Civil liability for the provision of alcohol has been a longstanding concern in the case law of Pennsylvania, as well as in the minds of event organizers. While the 1951 Dram Shop Act has long established liability for liquor licensees that overserve patrons, non-licensees have rested in somewhat of a gray area. What, for example, should the liability be for a person making drinks at home for their friends? For a club that sells alcohol to its members? A company that sells tickets to an outing, where some ticket sales go toward communal alcohol? Pennsylvania courts have since clarified the responsibilities of parties in the first two scenarios, establishing no liability for “social hosts” who serve adult guests in Klein v. Raysinger, 470 A.2d 507 (Pa. 1983), and placing liability on individuals who sell alcohol the way a liquor licensee would in Hinebaugh v. Pennsylvania Snowseekers Snowmobile Club, 63 Pa. D. & C. 4th 140 (C.C.P. Lawrence 2003). In April, the Pennsylvania Supreme Court gave us an answer to the third scenario.

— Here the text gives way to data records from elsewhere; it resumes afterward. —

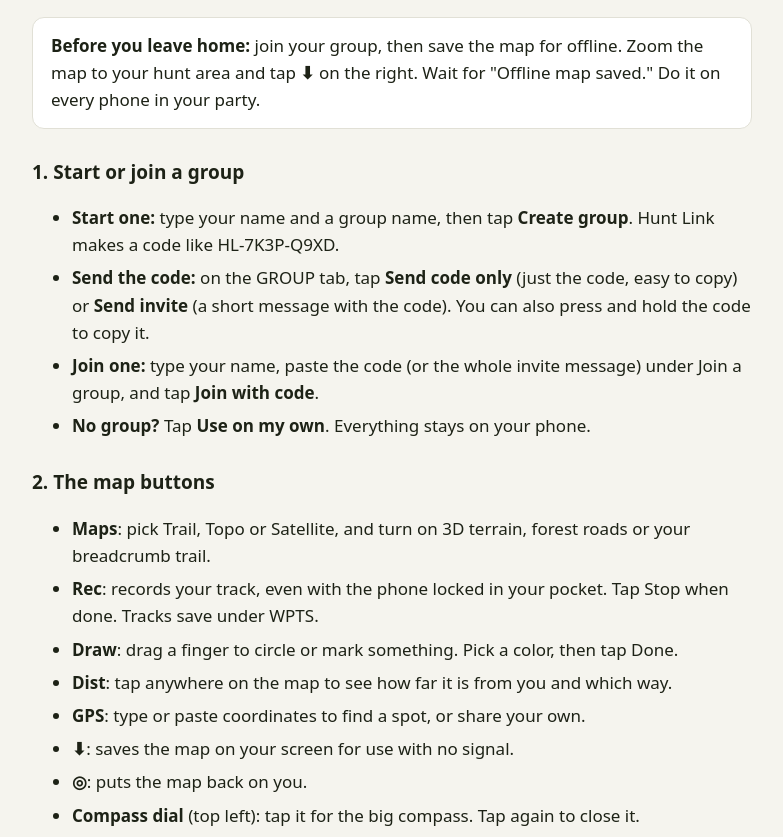
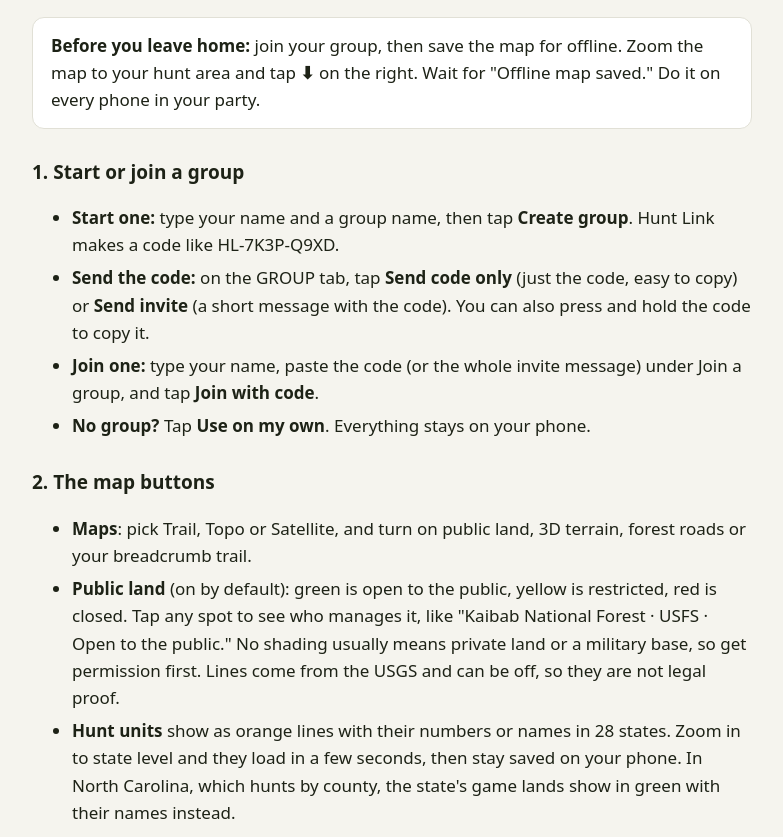
Before and after one commit to billmccord11-svg/huntlink, a plain HTML site: page howto.html in a window 1280 px wide. Shown: the part 111-948 px from the top of the page, without its empty margins (248-1031 px from the left). Drawn offline with Linux system fonts and the light colour scheme.

Commit message:
Add files via upload

```diff
--- a/howto.html
+++ b/howto.html
@@ -35,7 +35,9 @@
 
 <h2>2. The map buttons</h2>
 <ul>
-  <li><b>Maps</b>: pick Trail, Topo or Satellite, and turn on 3D terrain, forest roads or your breadcrumb trail.</li>
+  <li><b>Maps</b>: pick Trail, Topo or Satellite, and turn on public land, 3D terrain, forest roads or your breadcrumb trail.</li>
+  <li><strong>Public land</strong> (on by default): green is open to the public, yellow is restricted, red is closed. Tap any spot to see who manages it, like "Kaibab National Forest · USFS · Open to the public." No shading usually means private land or a military base, so get permission first. Lines come from the USGS and can be off, so they are not legal proof.</li>
+  <li><strong>Hunt units</strong> show as orange lines with their numbers or names in 28 states. Zoom in to state level and they load in a few seconds, then stay saved on your phone. In North Carolina, which hunts by county, the state's game lands show in green with their names instead.</li>
   <li><b>Rec</b>: records your track, even with the phone locked in your pocket. Tap Stop when done. Tracks save under WPTS.</li>
   <li><b>Draw</b>: drag a finger to circle or mark something. Pick a color, then tap Done.</li>
   <li><b>Dist</b>: tap anywhere on the map to see how far it is from you and which way.</li>
```
Also changed, not shown: privacy.html (+2 -1 lines).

In April’s case of Klar v. Dairy Farmers of America, et al.(Pa. 2023, No. 29 WAP 2022), plaintiff David Klar sought recovery from Defendant Roger Williams and Williams’s employer, Dairy Farmers of America (“DFA”) for injuries he incurred after a traffic accident with Williams. At the time of the crash, Williams had been driving home from a golf outing organized by DFA, at which Klar claims DFA overserved him alcohol.

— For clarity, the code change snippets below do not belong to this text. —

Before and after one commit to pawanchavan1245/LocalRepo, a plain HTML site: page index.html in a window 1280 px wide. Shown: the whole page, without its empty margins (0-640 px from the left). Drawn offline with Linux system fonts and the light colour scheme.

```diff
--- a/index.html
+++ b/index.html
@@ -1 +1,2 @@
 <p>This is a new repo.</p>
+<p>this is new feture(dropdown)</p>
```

The case presented a somewhat gray area of law, as DFA had charged its employees a fee to participate in the outing, which went toward the collective cost of greens fees, food, and alcohol for participants. Because of this arrangement, Klar argued that DFA had “sold” alcohol to the participants, making them subject to liability for Williams’s actions. DFA, in contrast, argued that they were merely a social host, pooling money together for supplies in the way somebody might before making a “beer run” at a social gathering.

Klar’s argument for liability rested on two principal theories: first, that DFA were liable under the Dram Shop Act because of their cover fee assisted the purchase of alcohol for the outing; and second, that DFA’s actions in serving Williams were negligent under common law negligence principles. The court rejected his argument on both grounds.

In assessing the first argument, the Court argued that Klar’s interpretation of the Dram Shop Act would be too expansive to apply the Dram Shop Act logically and practically. Klar had made the assertion that, since the Dram Shop Act applies to “any licensee or the board, or any employee, servant or agent of such licensee or of the board, or any other person,” and does not allow them to “sell, furnish or give any liquor or malt or brewed beverages, or to permit any liquor or malt or brewed beverages to be sold, furnished or given, to any person visibly intoxicated,” it was illegal for any person under any circumstances to give alcohol to someone visibly intoxicated. The court rejected this argument, reasoning that under established principles of statutory interpretation, “any other person” here refers to any person “who fall[s] within the same general class” as the specifically-named entities earlier in the Act.

Essentially, this language imposed liability on anybody who “stepped into the shoes” of a liquor licensee by selling alcohol without a license. Since, in this case, DFA had provided alcohol “available to all of the attendees on a self-serve basis” and that “no-one was accepting money on a per-drink basis,” the court held that DFA’s actions did not amount to selling alcohol.

Klar’s second argument was that DFA should be held liable as being negligent in allowing the intoxicated Williams to continue drinking. The court likewise rejected this argument, appealing to the precedent of Klein v. Raysinger, which stated “in the case of an ordinary able bodied man it is the consumption of the alcohol, rather than the furnishing of the alcohol, which is the proximate cause of any subsequent occurrence.” It was accordingly Williams, rather than DFA, who should bear liability for the traffic accident.

Event organizers would do well to heed the Court’s rulings in this case—if they are planning a paid event with alcohol involved, for example, it will always be more prudent to serve that alcohol communally rather than charging by drink. Differences like these can make or break a business’s case in court.